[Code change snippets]
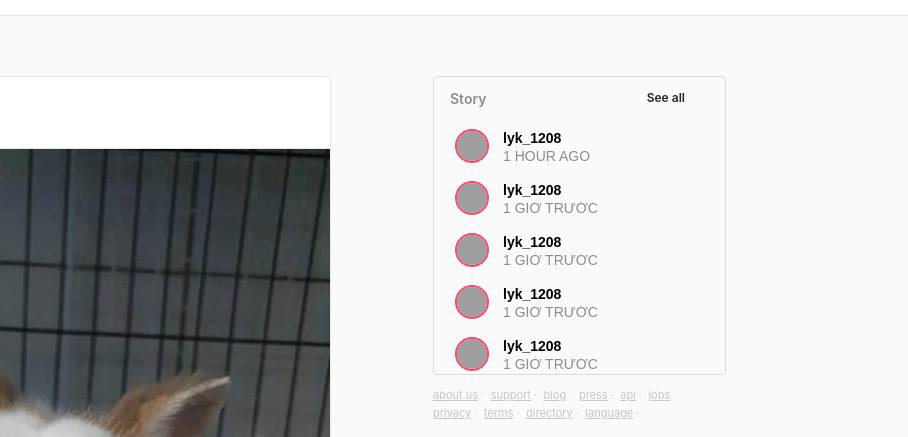
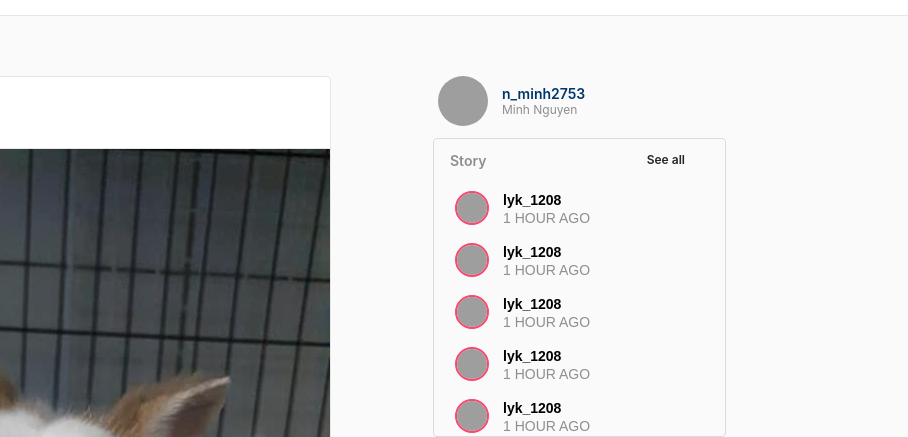
Before and after one commit to manrop2702/clone-instagram, a plain HTML site: page index.html in a window 1280 px wide. Shown: the part 64-501 px from the top of the page, 372-1280 px from the left. Drawn offline with Linux system fonts and the light colour scheme; grey boxes are pictures that could not be loaded.

Commit message:
add profile card into side-nav

```diff
--- /dev/null
+++ b/css/nav-profile.css
@@ -0,0 +1,77 @@
+.nav-profile a, a:visited {
+    color: #00376b;
+    color: rgba(var(--fe0,0,55,107),1);
+    text-decoration: none;
+}
+.nav-profile {
+    align-items: center;
+    display: flex;
+    flex-direction: row;
+    height: 62px;
+    justify-content: space-between;
+}
+
+.nav-profile .profile-tag {
+    align-items: center;
+    display: flex;
+    flex-direction: row;
+    height: 100%;
+    margin-bottom: 12px;
+    max-height: 50px;
+    width: 100%;
+    padding-left: 5px;
+}
+
+.nav-profile .profile-tag .link {
+    background-color: #fafafa;
+    background-color: rgba(var(--b3f,250,250,250),1);
+    border-radius: 50%;
+    box-sizing: border-box;
+    display: block;
+    flex: 0 0 auto;
+    overflow: hidden;
+    position: relative;
+}
+
+.nav-profile .profile-tag .link .image {
+    height: 100%;
+    width: 100%;
+}
+
+.nav-profile .profile-tag .profile-info {
+    display: flex;
+    flex-direction: column;
+    flex-shrink: 1;
+    justify-content: center;
+    margin-left: 14px;
+    overflow: hidden;
+}
+
+.nav-profile .profile-tag .profile-info .user-account {
+    display: flex;
+    flex-direction: row;
+    font-size: 14px;
+    line-height: 18px;
+    margin-bottom: 2px;
+    overflow: hidden;
+    text-overflow: ellipsis;
+    white-space: nowrap;
+}
+
+.user-profile, .user-profile:visited, .user-profile:active, .user-profile:focus, .user-profile:hover {
+    color: #262626;
+    color: rgba(var(--i1d,38,38,38),1);
+    font-weight: 600;
+    overflow-x: hidden;
+    text-overflow: ellipsis;
+}
+
+.user-name {
+    display: inline-block;
+    font-size: 12px;
+    line-height: 14px;
+    overflow: hidden;
+    text-overflow: ellipsis;
+    white-space: nowrap;
+    color: rgba(var(--f52,142,142,142),1);
+}
--- a/css/navigation.css
+++ b/css/navigation.css
@@ -46,7 +46,7 @@
 
 .navigation__link{
     margin-left: 30px;
-    color:rgba(0,0,0,.5);
+    color:rgba(0,0,0,0.5);
     text-decoration: none;
     font-size:22px;
 }
--- a/css/style.css
+++ b/css/style.css
@@ -3,6 +3,7 @@
 @import 'reset.css';
 @import 'footer.css';
 @import 'side-nav.css';
+@import 'nav-profile.css';
 
 body {
 	font-family: -apple-system,BlinkMacSystemFont,"Segoe UI",Roboto,Helvetica,Arial,sans-serif;
--- a/index.html
+++ b/index.html
@@ -136,17 +136,22 @@
 
         <!-- side-nav -->
     <div class="side-nav">
-        <!-- <div class="profile-nav">
-            <div class="profile">
-                <div class="profile-img">
-                    <img src="images/avatar.jpg">
+      <div class="nav-profile">
+        <div class="profile-tag">
+          <div class="profile-img" style="width: 50px;">
+            <canvas height="120" width="120" style="position: absolute; top: -5px; left: -5px; width: 60px; height: 60px;"></canvas>
+            <a class="link" href="#" style="width: 50px; height: 50px;">
+              <img alt="Ảnh đại diện của n_minh2753" class="image" src="https://loremflickr.com/320/240">
+            </a>
           </div>
           <div class="profile-info">
-                    <div class="user-account">n_minh2753</div>
+            <div class="user-acount">
+              <a class="user-profile" href="#">n_minh2753</a>
+            </div>
             <div class="user-name">Minh Nguyen</div>
           </div>
         </div>
-        </div> -->
+      </div>
 
       <div class="story" style="left: 731px">
           <div class="story-header">
@@ -184,7 +189,7 @@
                       </div>
                       <div class="info">
                         <div class="name">lyk_1208</div>
-                          <div class="time">1 giờ trước</div>
+                        <div class="time">1 hour ago</div>
                       </div>
                     </button>
                   </div>
@@ -198,7 +203,7 @@
                       </div>
                       <div class="info">
                         <div class="name">lyk_1208</div>
-                          <div class="time">1 giờ trước</div>
+                        <div class="time">1 hour ago</div>
                       </div>
                     </button>
                   </div>
@@ -212,7 +217,7 @@
                       </div>
                       <div class="info">
                         <div class="name">lyk_1208</div>
-                          <div class="time">1 giờ trước</div>
+                        <div class="time">1 hour ago</div>
                       </div>
                     </button>
                   </div>
@@ -226,7 +231,7 @@
                       </div>
                       <div class="info">
                         <div class="name">lyk_1208</div>
-                          <div class="time">1 giờ trước</div>
+                        <div class="time">1 hour ago</div>
                       </div>
                     </button>
                   </div>
@@ -240,7 +245,7 @@
                       </div>
                       <div class="info">
                         <div class="name">lyk_1208</div>
-                          <div class="time">1 giờ trước</div>
+                        <div class="time">1 hour ago</div>
                       </div>
                     </button>
                   </div>
@@ -254,7 +259,7 @@
                       </div>
                       <div class="info">
                         <div class="name">lyk_1208</div>
-                          <div class="time">1 giờ trước</div>
+                        <div class="time">1 hour ago</div>
                       </div>
                     </button>
                   </div>
@@ -268,7 +273,7 @@
                       </div>
                       <div class="info">
                         <div class="name">lyk_1208</div>
-                          <div class="time">1 giờ trước</div>
+                        <div class="time">1 hour ago</div>
                       </div>
                     </button>
                   </div>
@@ -282,7 +287,7 @@
                       </div>
                       <div class="info">
                         <div class="name">lyk_1208</div>
-                          <div class="time">1 giờ trước</div>
+                        <div class="time">1 hour ago</div>
                       </div>
                     </button>
                   </div>
@@ -296,7 +301,7 @@
                       </div>
                       <div class="info">
                         <div class="name">lyk_1208</div>
-                          <div class="time">1 giờ trước</div>
+                        <div class="time">1 hour ago</div>
                       </div>
                     </button>
                   </div>
```
Lines whose indentation alone changed are shown as unchanged.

▸ What you need to do
Please retype every record exactly, leaving the pictures out.

▸ Final answer
Before and after one commit to manrop2702/clone-instagram, a plain HTML site: page index.html in a window 1280 px wide. Shown: the part 64-501 px from the top of the page, 372-1280 px from the left. Drawn offline with Linux system fonts and the light colour scheme; grey boxes are pictures that could not be loaded.

Commit message:
add profile card into side-nav

```diff
--- /dev/null
+++ b/css/nav-profile.css
@@ -0,0 +1,77 @@
+.nav-profile a, a:visited {
+    color: #00376b;
+    color: rgba(var(--fe0,0,55,107),1);
+    text-decoration: none;
+}
+.nav-profile {
+    align-items: center;
+    display: flex;
+    flex-direction: row;
+    height: 62px;
+    justify-content: space-between;
+}
+
+.nav-profile .profile-tag {
+    align-items: center;
+    display: flex;
+    flex-direction: row;
+    height: 100%;
+    margin-bottom: 12px;
+    max-height: 50px;
+    width: 100%;
+    padding-left: 5px;
+}
+
+.nav-profile .profile-tag .link {
+    background-color: #fafafa;
+    background-color: rgba(var(--b3f,250,250,250),1);
+    border-radius: 50%;
+    box-sizing: border-box;
+    display: block;
+    flex: 0 0 auto;
+    overflow: hidden;
+    position: relative;
+}
+
+.nav-profile .profile-tag .link .image {
+    height: 100%;
+    width: 100%;
+}
+
+.nav-profile .profile-tag .profile-info {
+    display: flex;
+    flex-direction: column;
+    flex-shrink: 1;
+    justify-content: center;
+    margin-left: 14px;
+    overflow: hidden;
+}
+
+.nav-profile .profile-tag .profile-info .user-account {
+    display: flex;
+    flex-direction: row;
+    font-size: 14px;
+    line-height: 18px;
+    margin-bottom: 2px;
+    overflow: hidden;
+    text-overflow: ellipsis;
+    white-space: nowrap;
+}
+
+.user-profile, .user-profile:visited, .user-profile:active, .user-profile:focus, .user-profile:hover {
+    color: #262626;
+    color: rgba(var(--i1d,38,38,38),1);
+    font-weight: 600;
+    overflow-x: hidden;
+    text-overflow: ellipsis;
+}
+
+.user-name {
+    display: inline-block;
+    font-size: 12px;
+    line-height: 14px;
+    overflow: hidden;
+    text-overflow: ellipsis;
+    white-space: nowrap;
+    color: rgba(var(--f52,142,142,142),1);
+}
--- a/css/navigation.css
+++ b/css/navigation.css
@@ -46,7 +46,7 @@
 
 .navigation__link{
     margin-left: 30px;
-    color:rgba(0,0,0,.5);
+    color:rgba(0,0,0,0.5);
     text-decoration: none;
     font-size:22px;
 }
--- a/css/style.css
+++ b/css/style.css
@@ -3,6 +3,7 @@
 @import 'reset.css';
 @import 'footer.css';
 @import 'side-nav.css';
+@import 'nav-profile.css';
 
 body {
 	font-family: -apple-system,BlinkMacSystemFont,"Segoe UI",Roboto,Helvetica,Arial,sans-serif;
--- a/index.html
+++ b/index.html
@@ -136,17 +136,22 @@
 
         <!-- side-nav -->
     <div class="side-nav">
-        <!-- <div class="profile-nav">
-            <div class="profile">
-                <div class="profile-img">
-                    <img src="images/avatar.jpg">
+      <div class="nav-profile">
+        <div class="profile-tag">
+          <div class="profile-img" style="width: 50px;">
+            <canvas height="120" width="120" style="position: absolute; top: -5px; left: -5px; width: 60px; height: 60px;"></canvas>
+            <a class="link" href="#" style="width: 50px; height: 50px;">
+              <img alt="Ảnh đại diện của n_minh2753" class="image" src="https://loremflickr.com/320/240">
+            </a>
           </div>
           <div class="profile-info">
-                    <div class="user-account">n_minh2753</div>
+            <div class="user-acount">
+              <a class="user-profile" href="#">n_minh2753</a>
+            </div>
             <div class="user-name">Minh Nguyen</div>
           </div>
         </div>
-        </div> -->
+      </div>
 
       <div class="story" style="left: 731px">
           <div class="story-header">
@@ -184,7 +189,7 @@
                       </div>
                       <div class="info">
                         <div class="name">lyk_1208</div>
-                          <div class="time">1 giờ trước</div>
+                        <div class="time">1 hour ago</div>
                       </div>
                     </button>
                   </div>
@@ -198,7 +203,7 @@
                       </div>
                       <div class="info">
                         <div class="name">lyk_1208</div>
-                          <div class="time">1 giờ trước</div>
+                        <div class="time">1 hour ago</div>
                       </div>
                     </button>
                   </div>
@@ -212,7 +217,7 @@
                       </div>
                       <div class="info">
                         <div class="name">lyk_1208</div>
-                          <div class="time">1 giờ trước</div>
+                        <div class="time">1 hour ago</div>
                       </div>
                     </button>
                   </div>
@@ -226,7 +231,7 @@
                       </div>
                       <div class="info">
                         <div class="name">lyk_1208</div>
-                          <div class="time">1 giờ trước</div>
+                        <div class="time">1 hour ago</div>
                       </div>
                     </button>
                   </div>
@@ -240,7 +245,7 @@
                       </div>
                       <div class="info">
                         <div class="name">lyk_1208</div>
-                          <div class="time">1 giờ trước</div>
+                        <div class="time">1 hour ago</div>
                       </div>
                     </button>
                   </div>
@@ -254,7 +259,7 @@
                       </div>
                       <div class="info">
                         <div class="name">lyk_1208</div>
-                          <div class="time">1 giờ trước</div>
+                        <div class="time">1 hour ago</div>
                       </div>
                     </button>
                   </div>
@@ -268,7 +273,7 @@
                       </div>
                       <div class="info">
                         <div class="name">lyk_1208</div>
-                          <div class="time">1 giờ trước</div>
+                        <div class="time">1 hour ago</div>
                       </div>
                     </button>
                   </div>
@@ -282,7 +287,7 @@
                       </div>
                       <div class="info">
                         <div class="name">lyk_1208</div>
-                          <div class="time">1 giờ trước</div>
+                        <div class="time">1 hour ago</div>
                       </div>
                     </button>
                   </div>
@@ -296,7 +301,7 @@
                       </div>
                       <div class="info">
                         <div class="name">lyk_1208</div>
-                          <div class="time">1 giờ trước</div>
+                        <div class="time">1 hour ago</div>
                       </div>
                     </button>
                   </div>
```
Lines whose indentation alone changed are shown as unchanged.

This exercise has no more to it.